Brittany first connected with her biological family in high school, but lost contact by her senior year. While at St. Joseph’s, realizing that she felt a need to know where she came from and who her family was, she once again reached out. The organization that had previously found her birth family succeeded once again. After her graduation from St. Joseph’s, staff and alumni of Good Will-Hinckley sponsored a 3-week trip to Korea so that Raucher could meet her birth family.
She returned to Korea in November of 2006 to teach in the city where her birth family lived. While she visited her family about once a month initially, these visits dwindled off for a variety of reasons, but she remained in Korea teaching for more than five years. “Being in Korea, and being exposed to so many people from so many countries is where my passion to travel came from,” she said.
While in Korea she was exploring opportunities to volunteer in Africa when a friend invited her to join him on a 43-week trip camping through Africa, visiting 30 countries. This travel experience opened her eyes in terms of politics, culture, people and the world. “I think it’s important to be educated on the world,” Rauscher said. One of the highlights of her trip, she said, was in Guinea, where her group camped on a soccer field. The next day, the children skipped school to play a game of soccer against the visiting adults. The whole village turned out to watch, the children played barefoot, “and they beat us!” she said.
In the midst of her travels, she learned about an opportunity with a company called Soft Power Education. Not knowing if another chance would arise to take a year – or even two months – off, she cut her trip short to volunteer in a small village in Uganda, where she worked with children who had special educational needs, assisting the teacher in teaching sustainable life skills and promoting inclusion.

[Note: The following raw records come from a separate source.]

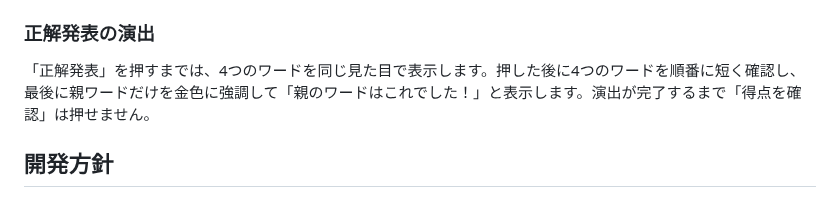
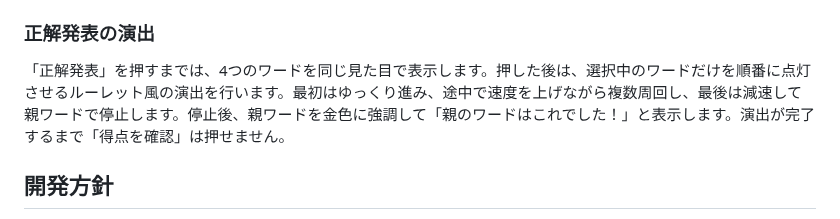
Before and after one commit to syorakusai/board-game, a Markdown page: README.md, the part around the change. Drawn GitHub-style.

Commit message:
Implement roulette-style answer reveal

```diff
--- a/README.md
+++ b/README.md
@@ -211,7 +211,7 @@ cards/
 
 ### 正解発表の演出
 
-「正解発表」を押すまでは、4つのワードを同じ見た目で表示します。押した後に4つのワードを順番に短く確認し、最後に親ワードだけを金色に強調して「親のワードはこれでした！」と表示します。演出が完了するまで「得点を確認」は押せません。
+「正解発表」を押すまでは、4つのワードを同じ見た目で表示します。押した後は、選択中のワードだけを順番に点灯させるルーレット風の演出を行います。最初はゆっくり進み、途中で速度を上げながら複数周回し、最後は減速して親ワードで停止します。停止後、親ワードを金色に強調して「親のワードはこれでした！」と表示します。演出が完了するまで「得点を確認」は押せません。
 
 ## 開発方針
 
```
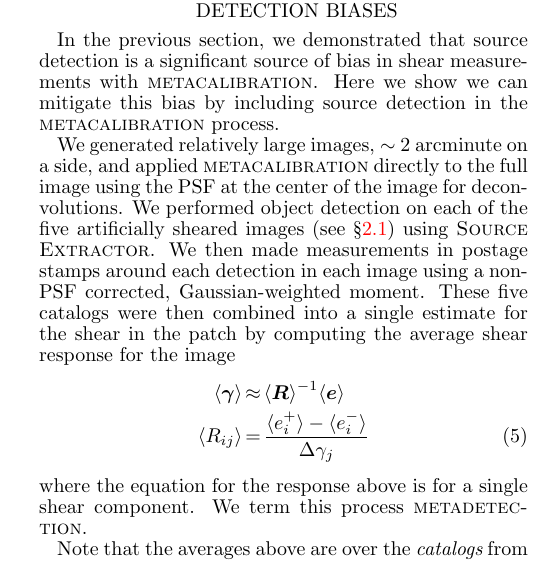
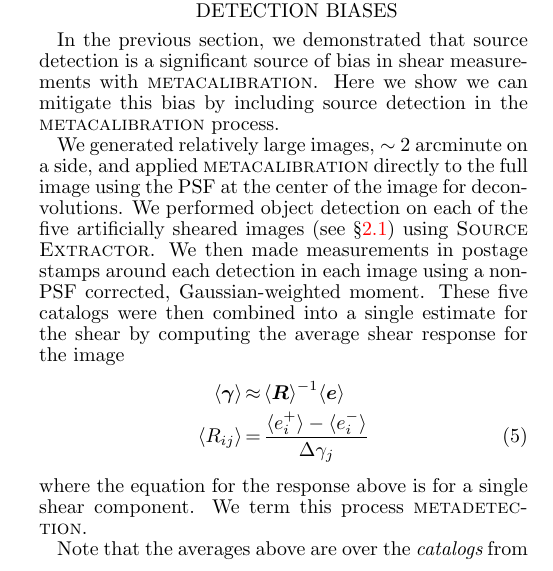
Before and after one commit to esheldon/metadetect-paper, a LaTeX document (mdet.tex): part of one column of page 6 of 13, cut so that both start at the same text. Compiled offline with pdfLaTeX.

Commit message:
ambiguous wording

```diff
--- a/mdet.tex
+++ b/mdet.tex
@@ -919,7 +919,7 @@ deconvolutions.  We performed object detection on each of the five artificially
 sheared images (see \S \ref{sec:mcal}) using \sx.  We then
 made measurements in postage stamps around each detection in each image using a
 non-PSF corrected, Gaussian-weighted moment.  These five catalogs were then
-combined into a single estimate for the shear in the patch by computing the
+combined into a single estimate for the shear by computing the
 average shear response for the image
 \begin{eqnarray}
 \langle \boldsymbol\gamma \rangle &\approx& \langle \boldsymbol{R}\rangle^{-1}\langle\boldsymbol{e}\rangle\nonumber\\
```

In Uganda, Rauscher lived in a village with a local family. She ate meals with the family, and had the opportunity to really see how another culture lived. “When people think of Africa, they think of four things,” she said. “War, disease, poverty, and then that equates to death, right? But there’s so much more to Africa than that.”
Rauscher said her desire to help others is derived from the help that she received, and her experience in Uganda only increased that desire. A Windham resident, Rauscher works for Creative Work Systems in Portland. Her future goals include returning to school to obtain a Master’s degree in Social Services, and working her way up in an organization that will allow her to provide services to children.